After surreal offseason, Ben Zobrist comes to Cubs camp in style as World Series MVP

White Sox rookie Charlie Tilson out at least 10 days with foot injury

Fire score five goals for fourth preseason win

Simeon beats rival Morgan Park for city championship

Former Northwestern football player Torri Stuckey now focuses on helping others

Jimmy Butler: 'Hopefully I’m not going to get traded'

Jimmy Butler: 'Hopefully I’m not going to get traded'

NEW ORLEANS — Every All-Star isn’t created equal, even by the slimmest of margins as the best 24 NBA players take their turn on the midseason stage.

So Jimmy Butler being announced among the first five as an All-Star starter had to represent some form of validation, now that he’s not a novice at the whole experience and he’s able to go through the motions of the hectic weekend without breaking much of a sweat.

But despite being a three-time All-Star and routinely mentioned as one of the game’s top 15 players or even top 10, he can’t shake the trade rumors that have seemed to follow him since this time last season.

As he finished up his All-Star experience at Smoothie King Center in New Orleans, clarity was nowhere to be found—although heading to some tropical island for a couple days to actually unwind with clear water and warm air seemed to be the best therapy if he’s stressed by the uncertainty of the next few days.

“What’s Thursday? Oh, trade deadline,” Butler said. “I don’t know. I don’t know. Am I anxious? Come on, man. I don’t worry about it. It don’t bother or scare me none.”

“Hopefully I’m not going to get traded but I don’t know. I don’t control that. Control what I can control, like going on vacation.”

Surely it has to be frustrating for a guy who’s elevated his game yet again, averaging 24.5 points, 6.3 rebounds, 5.0 assists and 1.8 steals for the Bulls in 51 games. But he refuses to let it damper his All-Star spirits, playing with some of the best players in the world and a few guys he calls friends, like DeAndre Jordan and Kevin Durant.

“Not for me,” said Butler of the potential stress. “Not saying I’m untradeable but I don’t think about that. If I’m not in a Bulls uniform, I’ll give you a hug and say goodbye to you.”

Moments after Butler made his statement in the media room, the floodgates opened for the trade market as fellow Olympian DeMarcus Cousins was traded from the Sacramento Kings to the New Orleans Pelicans for what seemed to be mere fodder, pennies on the dollar for the most talented center in the NBA.

[SHOP: Get your Bulls gear right here]

While Cousins is far more of a handful than Butler could be, the trade almost signals a consistent truth that always bears repeating—that short of a select few, anybody can be traded.

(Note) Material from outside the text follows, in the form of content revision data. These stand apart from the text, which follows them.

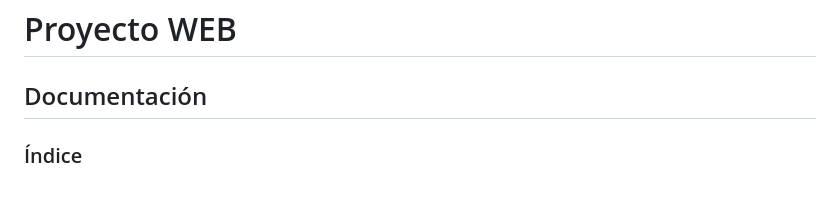
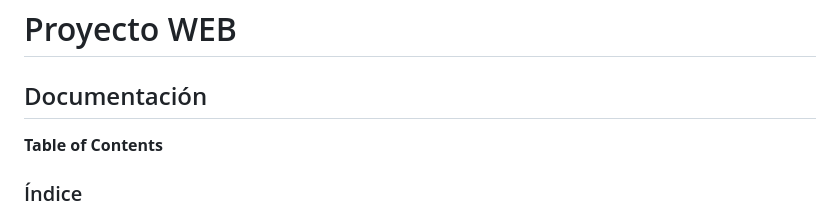
Before and after one commit to MroSls/Proyecto_Programacion_WEB, a Markdown page: README.md, the part around the change. Rendered like a GitHub page; blank space fills up the shorter version.

```diff
--- a/README.md
+++ b/README.md
@@ -1,5 +1,7 @@
 <h1>Proyecto WEB</h1>
 <h2>Documentación</h2>
+
+**Table of Contents**
 
 <h3>Índice</h3>
 <ul>
```
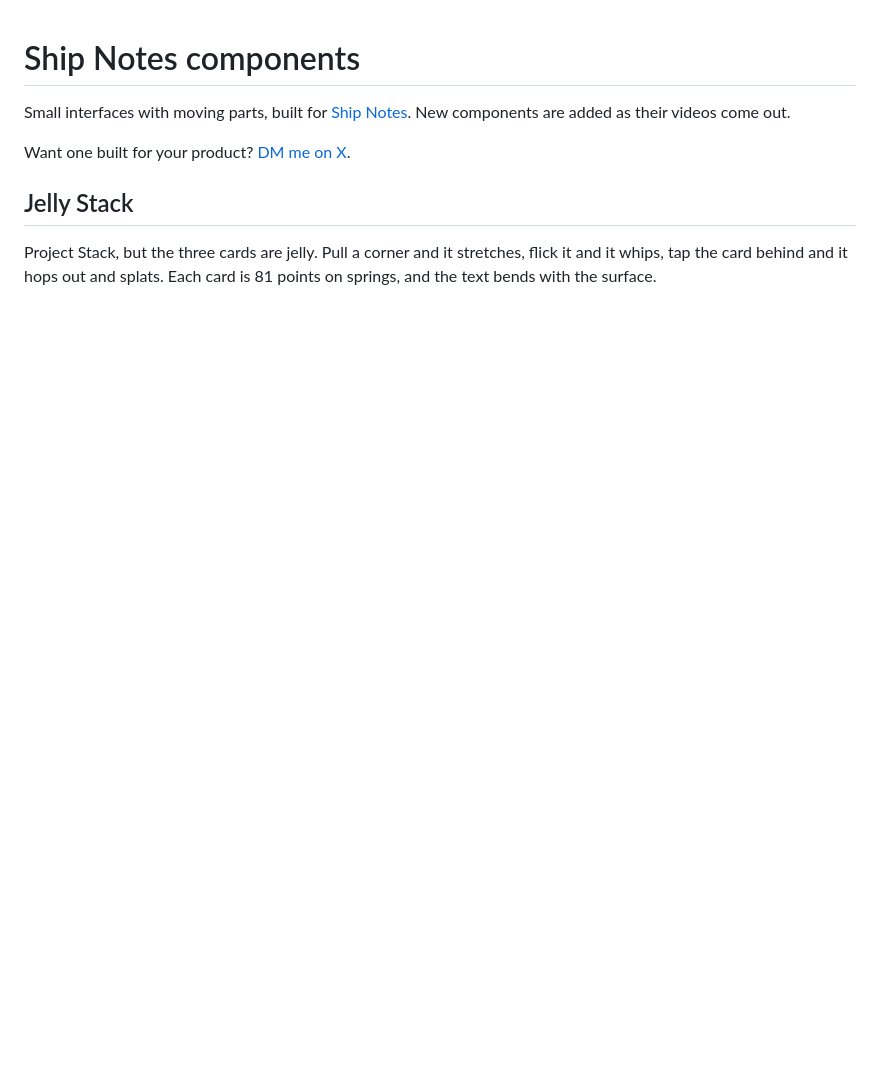
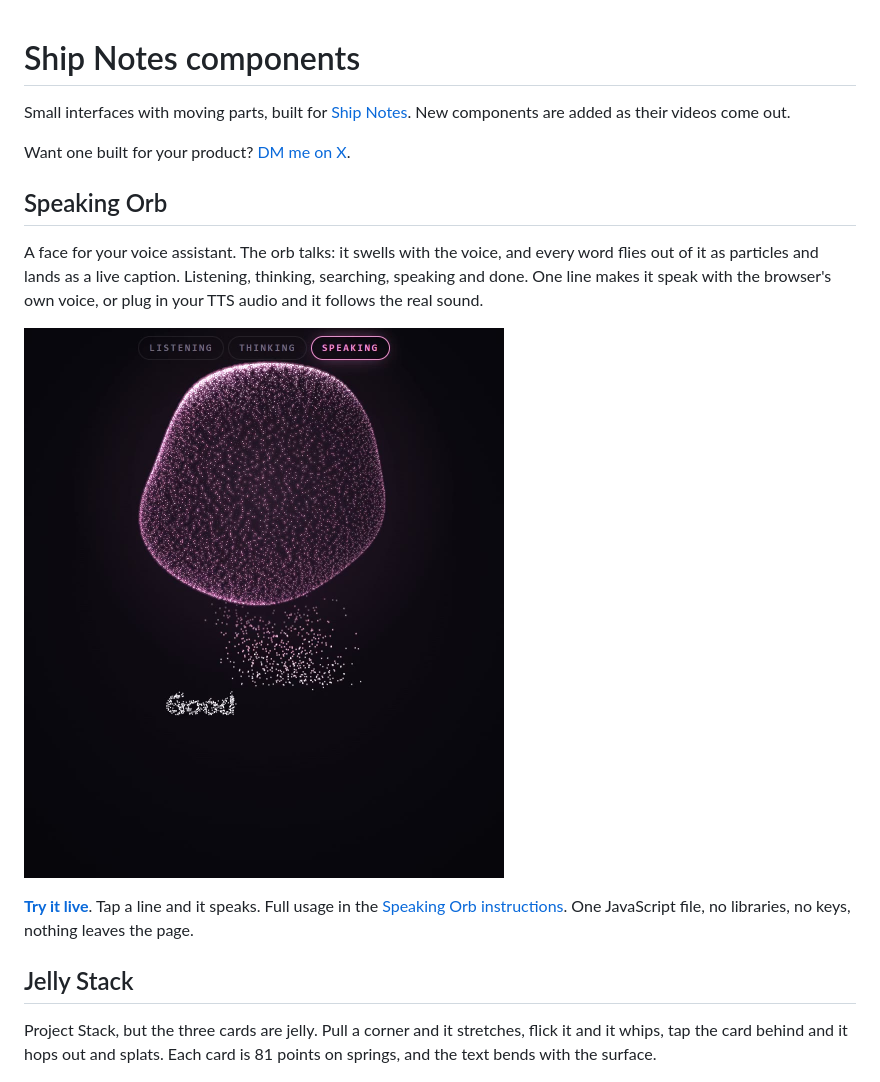
Before and after one commit to aqualang89/shipnotes-components, a Markdown page: README.md, the part around the change. Drawn GitHub-style; pictures changed too: previews/speaking-orb.jpg (added); blank space fills up the shorter version.

```diff
--- a/README.md
+++ b/README.md
@@ -3,6 +3,14 @@
 Small interfaces with moving parts, built for [Ship Notes](https://x.com/shipnotesai). New components are added as their videos come out.
 
 Want one built for your product? [DM me on X](https://x.com/shipnotesai).
+
+## Speaking Orb
+
+A face for your voice assistant. The orb talks: it swells with the voice, and every word flies out of it as particles and lands as a live caption. Listening, thinking, searching, speaking and done. One line makes it speak with the browser's own voice, or plug in your TTS audio and it follows the real sound.
+
+<a href="components/speaking-orb"><img src="previews/speaking-orb.jpg" width="480" alt="Speaking Orb: a pink particle sphere in the speaking state, particles flying down and forming the word Good"></a>
+
+**[Try it live](https://aqualang89.github.io/shipnotes-components/components/speaking-orb/demo.html)**. Tap a line and it speaks. Full usage in the [Speaking Orb instructions](components/speaking-orb/README.md). One JavaScript file, no libraries, no keys, nothing leaves the page.
 
 ## Jelly Stack
 
```
Also changed, not shown: components/speaking-orb/README.md (added, +40 -0 lines), 2 other files.
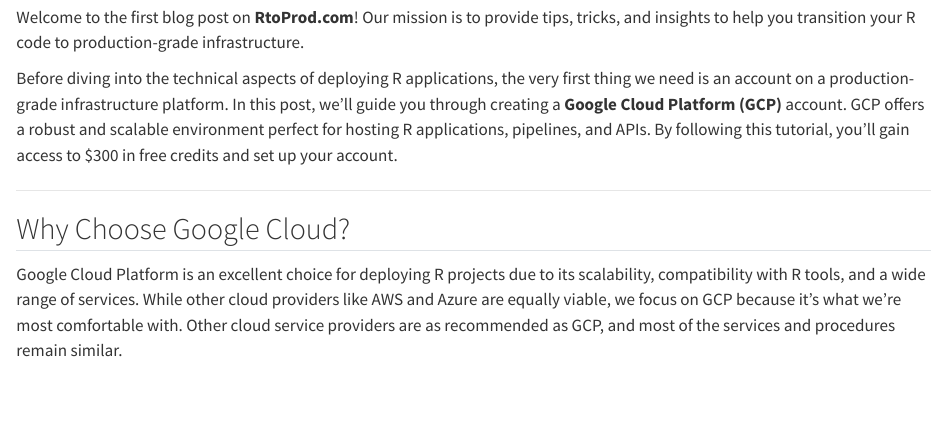
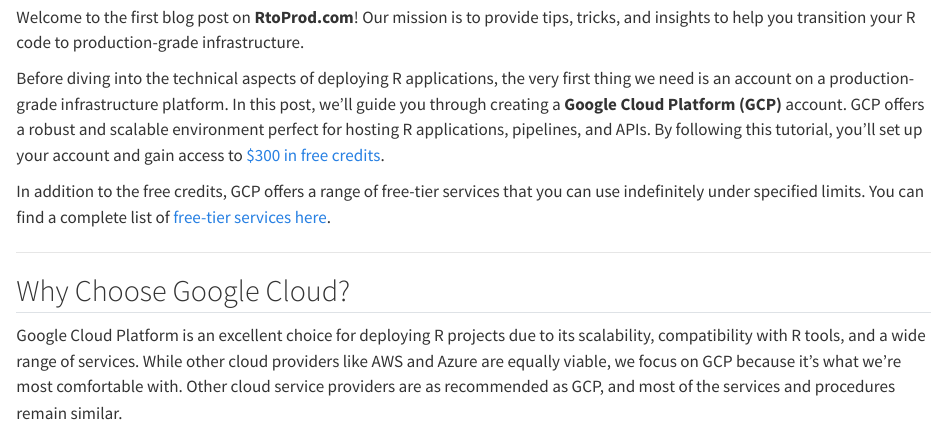
Before and after one commit to RtoProd/RtoProd.github.io, a Quarto document (posts/create-your-gcp-account/index.qmd): the page in a window 1100 px wide, from 190 px down. Rendered offline with R 4.5, knitr and Pandoc in place of Quarto, with nearby package versions.

Commit message:
Add GCP free-tier links

```diff
--- a/posts/create-your-gcp-account/index.qmd
+++ b/posts/create-your-gcp-account/index.qmd
@@ -12,7 +12,9 @@
 
 Welcome to the first blog post on **RtoProd.com**! Our mission is to provide tips, tricks, and insights to help you transition your R code to production-grade infrastructure.
 
-Before diving into the technical aspects of deploying R applications, the very first thing we need is an account on a production-grade infrastructure platform. In this post, we'll guide you through creating a **Google Cloud Platform (GCP)** account. GCP offers a robust and scalable environment perfect for hosting R applications, pipelines, and APIs. By following this tutorial, you'll gain access to $300 in free credits and set up your account.
+Before diving into the technical aspects of deploying R applications, the very first thing we need is an account on a production-grade infrastructure platform. In this post, we'll guide you through creating a **Google Cloud Platform (GCP)** account. GCP offers a robust and scalable environment perfect for hosting R applications, pipelines, and APIs. By following this tutorial, you'll set up your account and gain access to [$300 in free credits](https://cloud.google.com/free/docs/free-cloud-features#free-trial){.external target="_blank"}.
+
+In addition to the free credits, GCP offers a range of free-tier services that you can use indefinitely under specified limits. You can find a complete list of [free-tier services here](https://cloud.google.com/free/docs/free-cloud-features#free-tier-usage-limits){.external target="_blank"}.
 
 ---
 
```
Also changed, not shown: posts/create-your-gcp-account/index.qmd (2 more changed lines).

Even a franchise altering talent like Cousins, who was traded to the city he was physically in for All-Star weekend, and included in the package of players was a guy who hit him in the groin last week (Buddy Hield), resulting in a Cousins outburst and ejection.

Butler has made his name with the Bulls, although not necessarily on the All-Star stage, a player who values defense and doesn’t have as much flash as some of the game’s shinier players.

With a six-point outing in 20 minutes, Butler was an on-court afterthought despite being a starter for the first time.

“Six? Should’ve gone for eight,” he sarcastically deadpanned.

In a relatively jovial mood through the weekend, Butler joked about the talk surrounding him and tried to brush it off as mere chatter as opposed to the franchise not seeing enough in him to make a firm commitment for the long-term, as the Boston Celtics are always hovering.

League sources expect the Celtics to engage the Bulls in conversations for the next few days, but nobody has a great feel for what either side is truly looking for.

But as Butler insisted, he’s only controlling what he can control, which is making himself a fixture for All-Star games to come as opposed to some of the first-timers who don’t know if they’ll get back here again.

“I think I got two underneath my belt,” Butler said. “I know what they’re feeling the first time, It’s so surreal like maybe I do belong here. That’s how I was thinking. Now it’s how do I get here every year? I think that’s the fun part, that’s the challenge. A lot of those guys have done it 10-plus years, hopefully I’m one.”

The only question seems to be, which uniform will it be in because the crazy season has begun.